I was so surprised (and moved), to find that my fan base was still there, supporting me, when I returned to touring and releasing CDs. For the first time, I connected with a part of me that began as a child when I sang from my heart and soul.
My life today is filled with music. My home studio, while small, has become a creative hub for myself and for musicians and writers from all over the world who have come to work with me. Just off the heels of a recent European tour, I’m in the process of preparing for my second concert at the Grammy Museum where I’ll play songs from my now (ahem), extensive catalogue. Joseph Cali and I have been married for sixteen years, and together we’ve raised a blended seven kids, now in their twenties. We divide our time between our home in Los Angeles, and our hideaway in Santa

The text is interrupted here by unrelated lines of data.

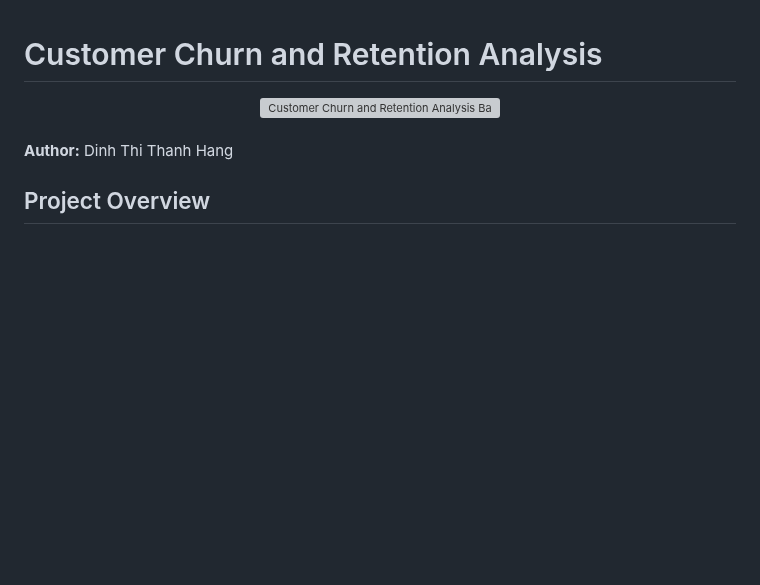
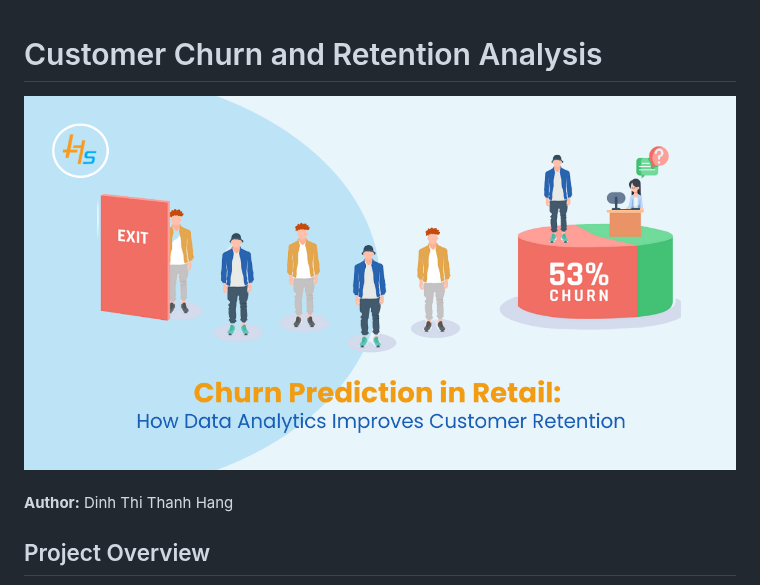
Before and after one commit to CeciliaDinh/Customer-Churn-And-Retention-Analysis, a Markdown page: README.md, the part around the change. Drawn GitHub-style; pictures changed too: images/churn_prediction.png (added); blank space fills up the shorter version; grey boxes are pictures that could not be loaded.

Commit message:
# update readme

```diff
--- a/README.md
+++ b/README.md
@@ -1,7 +1,7 @@
 # Customer Churn and Retention Analysis
 
 <div align="center">
-  <img src="./online_store.webp" alt="Customer Churn and Retention Analysis Banner" width="100%">
+  <img src="./images/churn_prediction.png" alt="Customer Churn and Retention Analysis Banner" width="100%">
 </div>
 
 <br>
```
Also changed, not shown: data_viz/01_winsorization_boxplot_comparison.png (renamed from images/01_winsorization_boxplot_comparison.png), data_viz/November 2011_ Revenue by Week vs Day of Week (1).png (renamed from images/November 2011_ Revenue by Week vs Day of Week (1).png), data_viz/monday_week2_revenue_nov_with_other_months (1).png (renamed from images/monday_week2_revenue_nov_with_other_months (1).png), images/customer_churn.png (added).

With the wisdom of hindsight, (and a fair amount of therapy!) I have found compassion for that young girl, who struggled so, in a seemingly endless and complicated time. While there have been many twists and turns along the way, falling and stumbling in between the stepping stones, what has surfaced is the realization of my own free will, and my sheer joy of telling my stories, and singing my songs at concert halls like Carnegie Hall and the Grammy Museum. I’m looking forward to releasing my newest, 17th recording, which I’ve (aptly) titled, “Ready For The Storm.”
Lori Lieberman’s life-changing, defining career moment came one evening when her good friend, writer, Michele Willens, invited her to a Don McLean concert at the Troubadour. McLean’s moving performance inspired “Killing Me Softly,” one of the most beloved songs of a generation.
Born in Los Angeles but raised in Switzerland, Lieberman landed her first record deal with Capitol Records in the early 1970s. She went on to record five more albums for Capitol: Lori Lieberman, Becoming, A Piece of Time, Straw Colored Girl, and The Best of Lori Lieberman, featuring a young Larry Carlton, Joe Sample, Merry Clayton, and members of the LA Express, to name a few.
More recently, Ms.Lieberman has released five CDs on the record label, Drive On Records: Monterey, Gunmetal Sky, Bend Like Steel, Bricks Against The Glass (a limited edition Blu-ray, mixed by the Grammy Award– winning Darcy Proper and Ronald Prent of Wisseloord Studios in the Netherlands), and her five song EP, simply entitled, Lori Lieberman, featuring songs from her sold-out concert, “An Evening With Lori Lieberman,” at Carnegie Hall.
These recordings were co-produced with Joseph Cali and arranged and orchestrated by Lieberman. Her original compositions and unique versions of songs by Emmylou Harris, The Bee Gees, and Paul Simon, and others, have been featured on Sirius Radio’s The Loft. She’s performed, both solo and with a band, at the Royal Theatre Carré in Amsterdam, City Winery, The Grammy Museum, and most recently, a sold-out concert at Carnegie Hall.
Categories: First Issue